TASK DIRECTIONS. Work out the count of lines in the entries below that include "document", and write only that count.

MATERIAL FOR THIS EXERCISE.
---+---
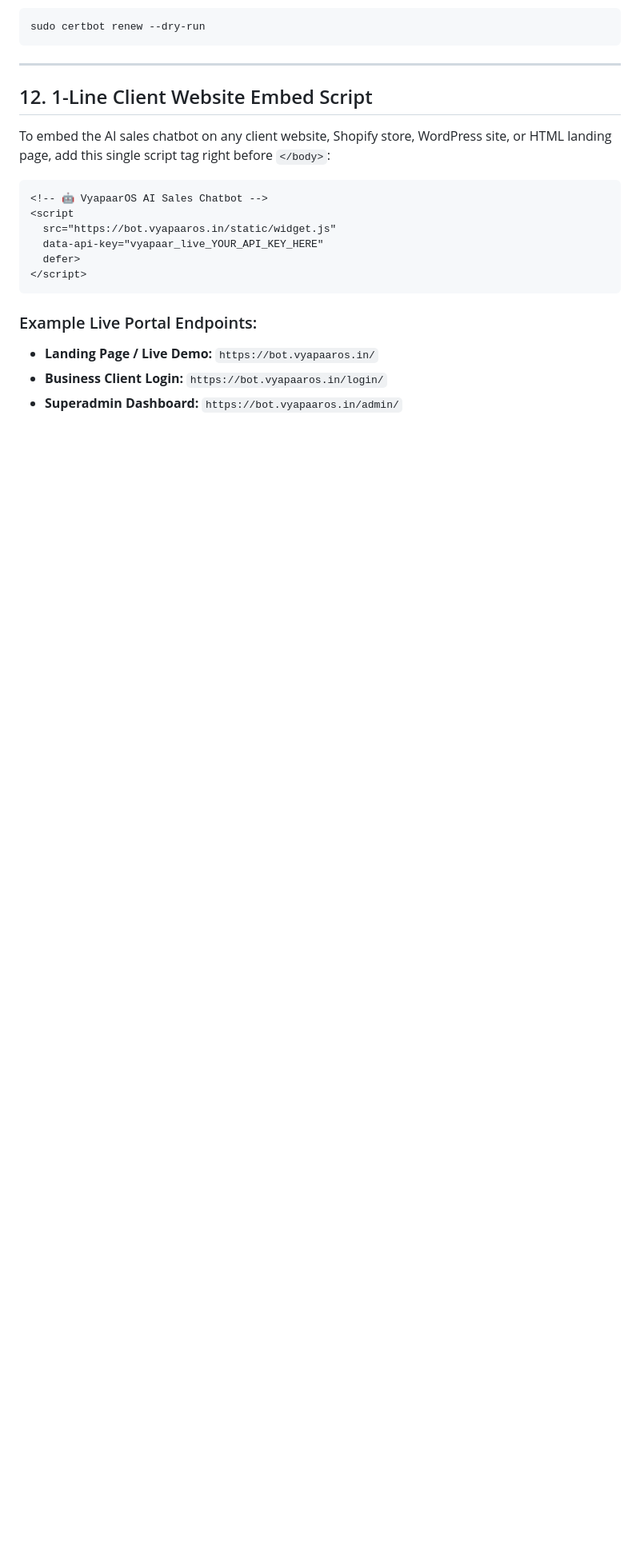
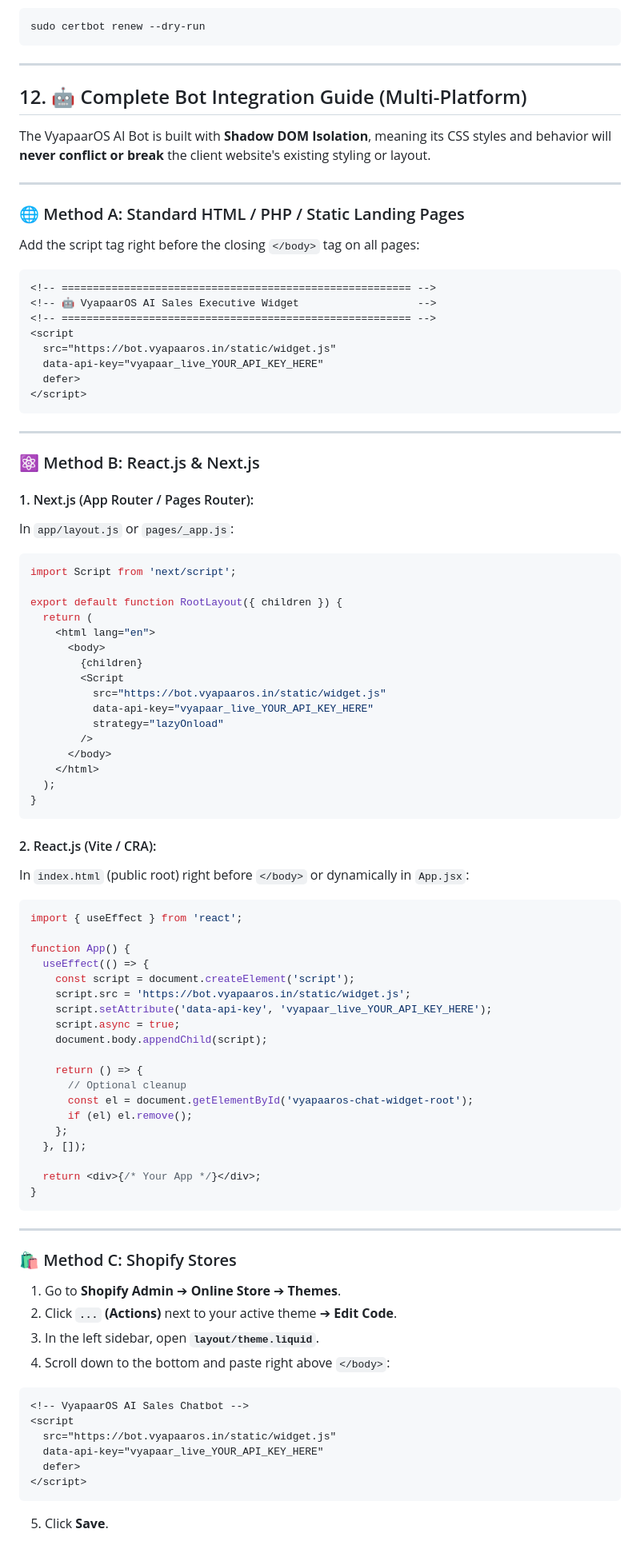
Before and after one commit to premprakashgupta/vyapaaros_python_saas_based_bot, a Markdown page: setup.md, the part around one of its changes. Shown at 80% size. GitHub-like rendering; blank space fills up the shorter version.

Commit message:
Update setup.md with comprehensive Multi-Platform Bot Integration Guide

````diff
--- a/setup.md
+++ b/setup.md
@@ -309,12 +309,20 @@ sudo certbot renew --dry-run
 
 ---
 
-## 12. 1-Line Client Website Embed Script
+## 12. 🤖 Complete Bot Integration Guide (Multi-Platform)
 
-To embed the AI sales chatbot on any client website, Shopify store, WordPress site, or HTML landing page, add this single script tag right before `</body>`:
+The VyapaarOS AI Bot is built with **Shadow DOM Isolation**, meaning its CSS styles and behavior will **never conflict or break** the client website's existing styling or layout.
+
+---
+
+### 🌐 Method A: Standard HTML / PHP / Static Landing Pages
+
+Add the script tag right before the closing `</body>` tag on all pages:
 
 ```html
-<!-- 🤖 VyapaarOS AI Sales Chatbot -->
+<!-- ======================================================== -->
+<!-- 🤖 VyapaarOS AI Sales Executive Widget                   -->
+<!-- ======================================================== -->
 <script
   src="https://bot.vyapaaros.in/static/widget.js"
   data-api-key="vyapaar_live_YOUR_API_KEY_HERE"
@@ -322,7 +330,70 @@ To embed the AI sales chatbot on any client website, Shopify store, WordPress si
 </script>
 ```
 
-### Example Live Portal Endpoints:
-- **Landing Page / Live Demo:** `https://bot.vyapaaros.in/`
-- **Business Client Login:** `https://bot.vyapaaros.in/login/`
-- **Superadmin Dashboard:** `https://bot.vyapaaros.in/admin/`
+---
+
+### ⚛️ Method B: React.js & Next.js
+
+#### 1. Next.js (App Router / Pages Router):
+In `app/layout.js` or `pages/_app.js`:
+```jsx
+import Script from 'next/script';
+
+export default function RootLayout({ children }) {
+  return (
+    <html lang="en">
+      <body>
+        {children}
+        <Script
+          src="https://bot.vyapaaros.in/static/widget.js"
+          data-api-key="vyapaar_live_YOUR_API_KEY_HERE"
+          strategy="lazyOnload"
+        />
+      </body>
+    </html>
+  );
+}
+```
+
+#### 2. React.js (Vite / CRA):
+In `index.html` (public root) right before `</body>` or dynamically in `App.jsx`:
+```jsx
+import { useEffect } from 'react';
+
+function App() {
+  useEffect(() => {
+    const script = document.createElement('script');
+    script.src = 'https://bot.vyapaaros.in/static/widget.js';
+    script.setAttribute('data-api-key', 'vyapaar_live_YOUR_API_KEY_HERE');
+    script.async = true;
+    document.body.appendChild(script);
+
+    return () => {
+      // Optional cleanup
+      const el = document.getElementById('vyapaaros-chat-widget-root');
+      if (el) el.remove();
+    };
+  }, []);
+
+  return <div>{/* Your App */}</div>;
+}
+```
+
+---
+
+### 🛍️ Method C: Shopify Stores
+
+1. Go to **Shopify Admin** ➔ **Online Store** ➔ **Themes**.
+2. Click **`...` (Actions)** next to your active theme ➔ **Edit Code**.
+3. In the left sidebar, open **`layout/theme.liquid`**.
+4. Scroll down to the bottom and paste right above `</body>`:
+```liquid
+<!-- VyapaarOS AI Sales Chatbot -->
+<script
+  src="https://bot.vyapaaros.in/static/widget.js"
+  data-api-key="vyapaar_live_YOUR_API_KEY_HERE"
+  defer>
+</script>
+```
+5. Click **Save**.
+
````
Also changed, not shown: other parts of setup.md (+103 -0 lines).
---+---
ANSWER SECTION. 3